The fear of a business changing name

The Beatles auditioned for Decca on January 1, 1962 performing 15 songs in just under an hour. The rejection line from the label is one of the more famous in contemporary popular culture: “Guitar groups are on the way out … the Beatles have no future in show business.”

The Decca executive to whom the decision is often attributed is Dick Rowe, and in one of the quirks of rock music the Rolling Stones benefited. Soon after the Beatles became popular, Rowe appeared on British TV’s Juke Box Jury alongside George Harrison, who reportedly raved to him about his new favourite, and unsigned band.

This came to mind recently in a discussion about branding. A company executive was anxious over changing the name of her business. Her worries included the associated logo and kicker line, and the ensuing explanation for adopting a new moniker.

Telling “the story” of a company and coming up with the tag lines is fun if you like working with words, but it is no exact science. Marketers call on metrics. Many decisions though must still come down to a gut feel, just like that for Decca in 1962.

Changing a name, as with any significant decision, is more easily achieved if internal communications channels operate effectively. Employees make great advocates. In any case, the bigger story for any business should relate to its achievements, not a new name.

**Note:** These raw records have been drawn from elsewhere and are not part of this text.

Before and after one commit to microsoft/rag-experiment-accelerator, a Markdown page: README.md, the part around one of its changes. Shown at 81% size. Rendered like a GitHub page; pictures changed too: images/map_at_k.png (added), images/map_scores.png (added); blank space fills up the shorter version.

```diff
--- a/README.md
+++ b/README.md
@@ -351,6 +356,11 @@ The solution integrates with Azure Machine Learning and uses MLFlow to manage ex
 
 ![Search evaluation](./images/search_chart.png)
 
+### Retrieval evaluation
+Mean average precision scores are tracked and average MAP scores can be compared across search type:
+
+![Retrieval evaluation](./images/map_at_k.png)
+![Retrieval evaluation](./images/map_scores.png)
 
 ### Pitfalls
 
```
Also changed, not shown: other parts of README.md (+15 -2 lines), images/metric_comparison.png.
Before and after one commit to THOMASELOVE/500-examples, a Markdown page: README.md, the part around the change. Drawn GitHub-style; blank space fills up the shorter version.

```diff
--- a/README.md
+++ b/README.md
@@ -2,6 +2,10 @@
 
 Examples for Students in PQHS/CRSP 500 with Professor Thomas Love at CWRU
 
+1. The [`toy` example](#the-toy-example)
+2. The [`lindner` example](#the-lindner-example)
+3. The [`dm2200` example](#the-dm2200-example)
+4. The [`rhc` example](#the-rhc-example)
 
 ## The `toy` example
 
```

On that New Year’s Day in 1962, Decca also auditioned Brian Poole and the Tremeloes and chose them over the Beatles. To lessen the opprobrium often aimed at Dick Rowe, music folklore suggests Decca’s decision was based purely on location. The Tremeloes were from London, and therefore more accessible than the Liverpool-based Beatles.

So what’s in a name? The “Beatles” paid homage to Buddy Holly’s “Crickets”. Deliberate spelling errors were all the go. “Tremoloes” was soon changed because of a mistake in an East London newspaper. As a further twist (and shout) the Tremeloes first made the charts in the UK in July 1963 with a version of Twist and Shout, which the Beatles had already released in March 1963.

The name the “Beatles” didn’t create an incredible musical legacy; it was the talent, determination and preparedness of the band to back themselves. For a business, changing a name should not be a long and winding road. Make the decision, elicit support, tell the story, and let it be.

Darrell Croker is senior coach at Write For Impact.